→ **WHAT TO WORK ON**
What lines of the data below hold the string "usepackage"? Copy each one.

[EXTRACTED RECORDS — start]

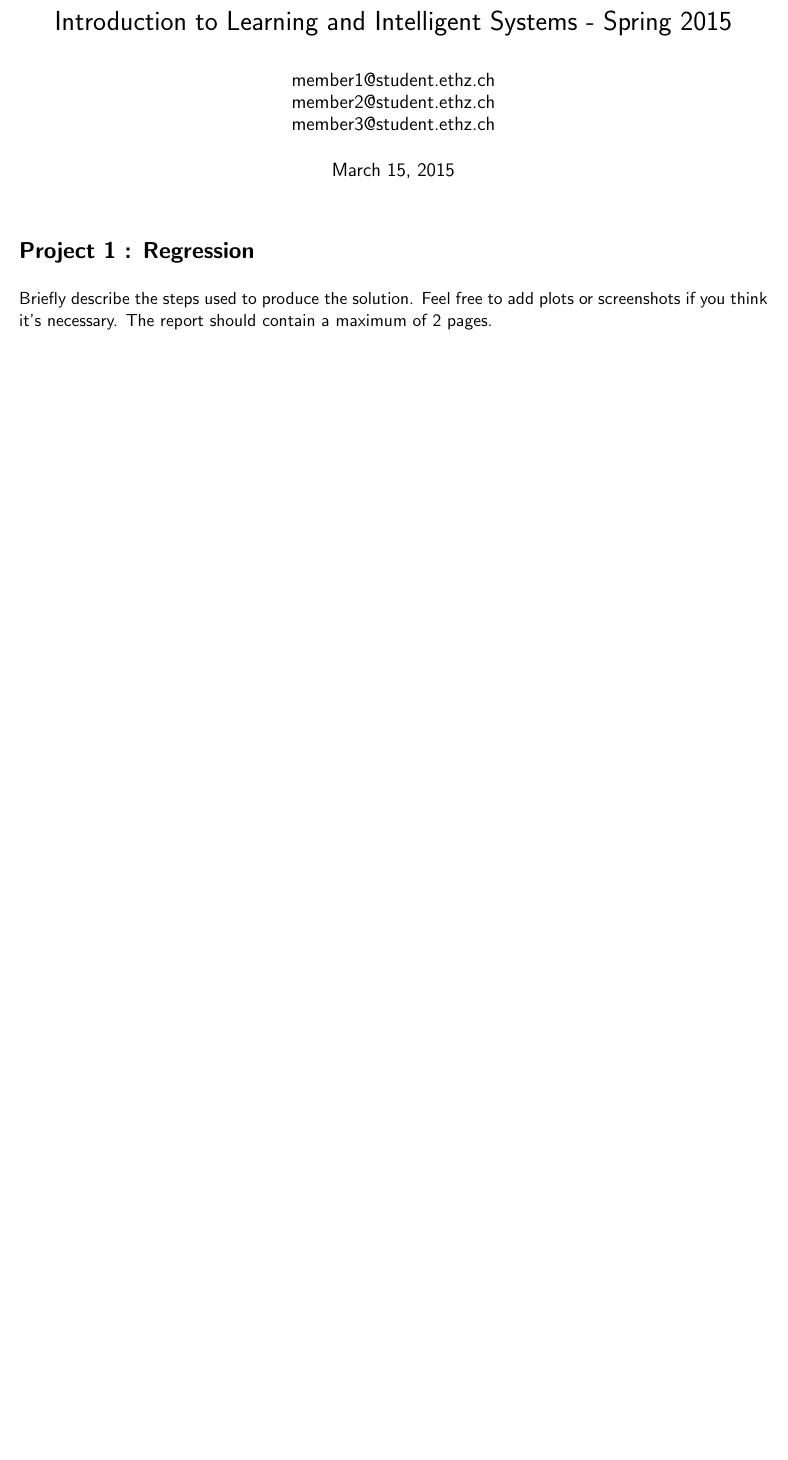
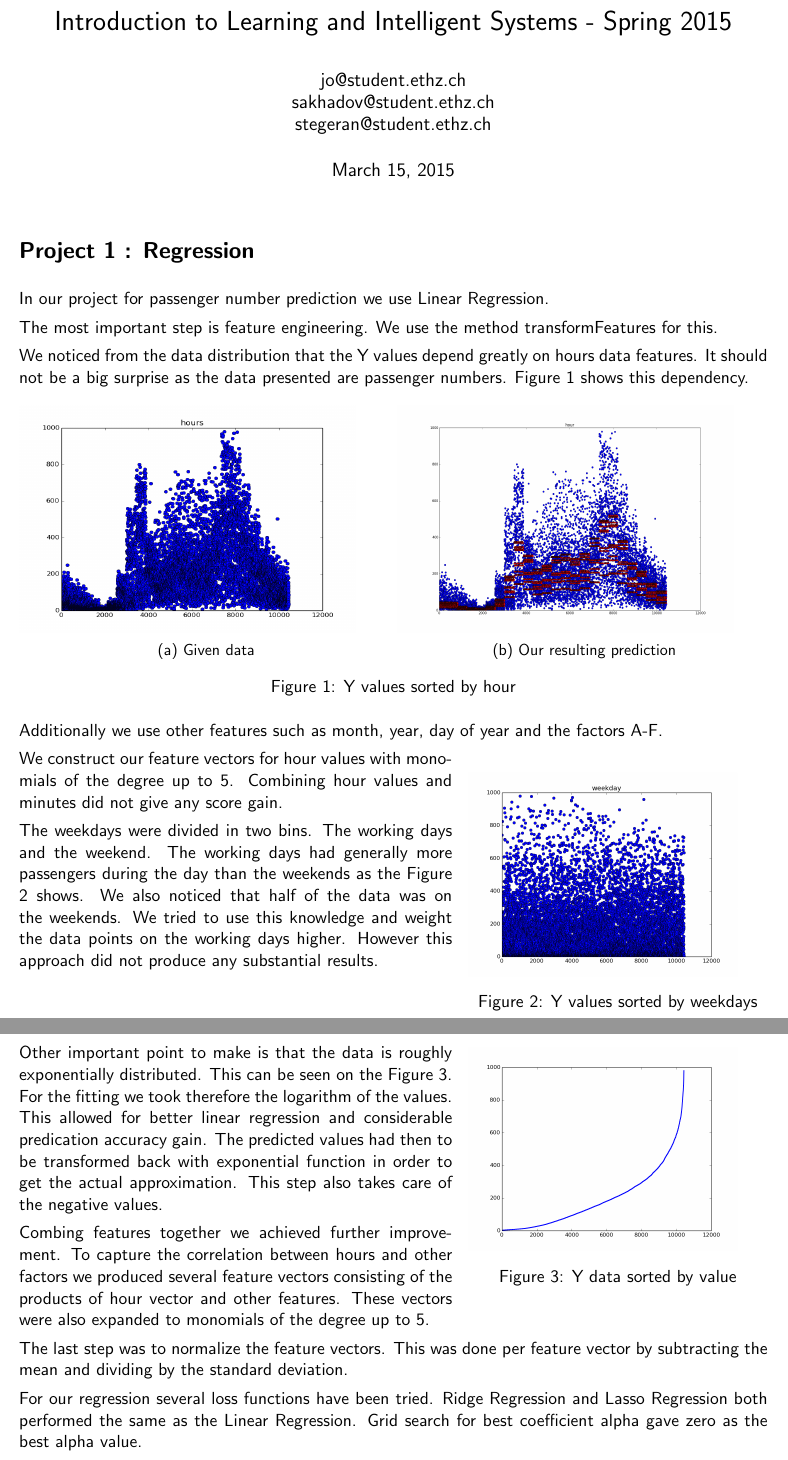
Before and after one commit to jo-m/lis-projects, a LaTeX document (report/report.tex): part of the page before the commit and two parts of pages 1 and 2 of 2 after it, the two joined at a grey line, cut so that both start at the same text, the shorter picture padded with empty space. Compiled offline with pdfLaTeX.

Commit message:
add sabirs first Report version

```diff
--- a/report/report.tex
+++ b/report/report.tex
@@ -2,13 +2,17 @@
 \usepackage{graphicx}
 \usepackage{amsmath}
 \usepackage[pdftex]{hyperref}
+\usepackage{graphicx}
+\usepackage[export]{adjustbox}
+\usepackage{subcaption}
+\usepackage{wrapfig}
 
 % Lengths and indenting
 \setlength{\textwidth}{16.5cm}
 \setlength{\marginparwidth}{1.5cm}
 \setlength{\parindent}{0cm}
 \setlength{\parskip}{0.15cm}
-\setlength{\textheight}{22cm}
+\setlength{\textheight}{24cm}
 \setlength{\oddsidemargin}{0cm}
 \setlength{\evensidemargin}{\oddsidemargin}
 \setlength{\topmargin}{0cm}
@@ -18,16 +22,59 @@
 \renewcommand{\familydefault}{\sfdefault}
 
 \title{Introduction to Learning and Intelligent Systems - Spring 2015}
-\author{member1@student.ethz.ch\\ member2@student.ethz.ch\\ member3@student.ethz.ch\\}
+\author{jo@student.ethz.ch\\ sakhadov@student.ethz.ch\\  stegeran@student.ethz.ch\\}
 \date{\today}
 
 \begin{document}
 \maketitle
-
 \section*{Project 1 : Regression}
 
-Briefly describe the steps used to produce the solution. Feel
-free to add plots or screenshots if you think it's necessary. The
-report should contain a maximum of 2 pages.
+In our project for passenger number prediction we use Linear Regression.
 
+The most important step is feature engineering. We use the method transformFeatures for this.
+
+We noticed from the data distribution that the Y values depend greatly on hours data features. It should not be a big surprise as the data presented are passenger numbers.
+Figure 1 shows this dependency.
+
+\begin{figure}[h]
+
+\begin{subfigure}[l]{0.5\textwidth}
+\includegraphics[width=0.9\linewidth, height=5cm]{Plots/hours}
+\caption{Given data}
+\label{fig:subim1}
+\end{subfigure}
+\begin{subfigure}[r]{0.5\textwidth}
+\includegraphics[width=0.9\linewidth, height=5cm]{Plots/hours_predicted}
+\caption{Our resulting prediction}
+\label{fig:subim2}
+\end{subfigure}
+
+\caption{Y values sorted by hour}
+\label{fig:image2}
+\end{figure}
+
+Additionally we use other features such as month, year, day of year and the factors A-F.
+
+
+\begin{wrapfigure}{r}{0.4\textwidth}
+\includegraphics[width=0.9\linewidth]{Plots/weekdays}
+\caption{Y values sorted by weekdays}
+\end{wrapfigure} We construct our feature vectors for hour values with monomials of the degree up to 5. Combining hour values and minutes did not give any score gain.
+
+The weekdays were divided in two bins. The working days and the weekend. The working days had generally more passengers during the day than the weekends as the Figure 2 shows. We also noticed that half of the data was on the weekends. We tried to use this knowledge and weight the data points on the working days higher. However this approach did not produce any substantial results.
+\clearpage
+
+\begin{wrapfigure}{r}{0.4\textwidth}
+\includegraphics[width=0.9\linewidth]{Plots/data_sorted}
+\caption{Y data sorted by value}
+\end{wrapfigure}
+
+Other important point to make is that the data is roughly exponentially distributed. This can be seen on the Figure 3. For the fitting we took therefore the logarithm of the values. This allowed for better linear regression and considerable predication accuracy gain. The predicted values had then to be transformed back with exponential function in order to get the actual approximation. This step also takes care of the negative values.
+
+Combing features together we achieved further improvement. To capture the correlation between hours and other factors we produced several feature vectors consisting of the products of hour vector and other features. These vectors were also expanded to monomials of the degree up to 5.
+
+The last step was to normalize the feature vectors. This was done per feature vector by subtracting the mean and dividing by the standard deviation.
+
+For our regression several loss functions have been tried.
+Ridge Regression and Lasso Regression both performed the same as the Linear Regression. Grid search for best coefficient alpha gave zero as the best alpha value.
 \end{document}
```
Also changed, not shown: report/Plots/data_sorted.png (added), report/Plots/hours.png (added), report/Plots/hours_predicted.png (added), report/Plots/weekdays.png (added), 1 other file.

[EXTRACTED RECORDS — finish]

→ **RESPONSE FOR THIS EXERCISE**
 \usepackage{graphicx}
 \usepackage{amsmath}
 \usepackage[pdftex]{hyperref}
+\usepackage{graphicx}
+\usepackage[export]{adjustbox}
+\usepackage{subcaption}
+\usepackage{wrapfig}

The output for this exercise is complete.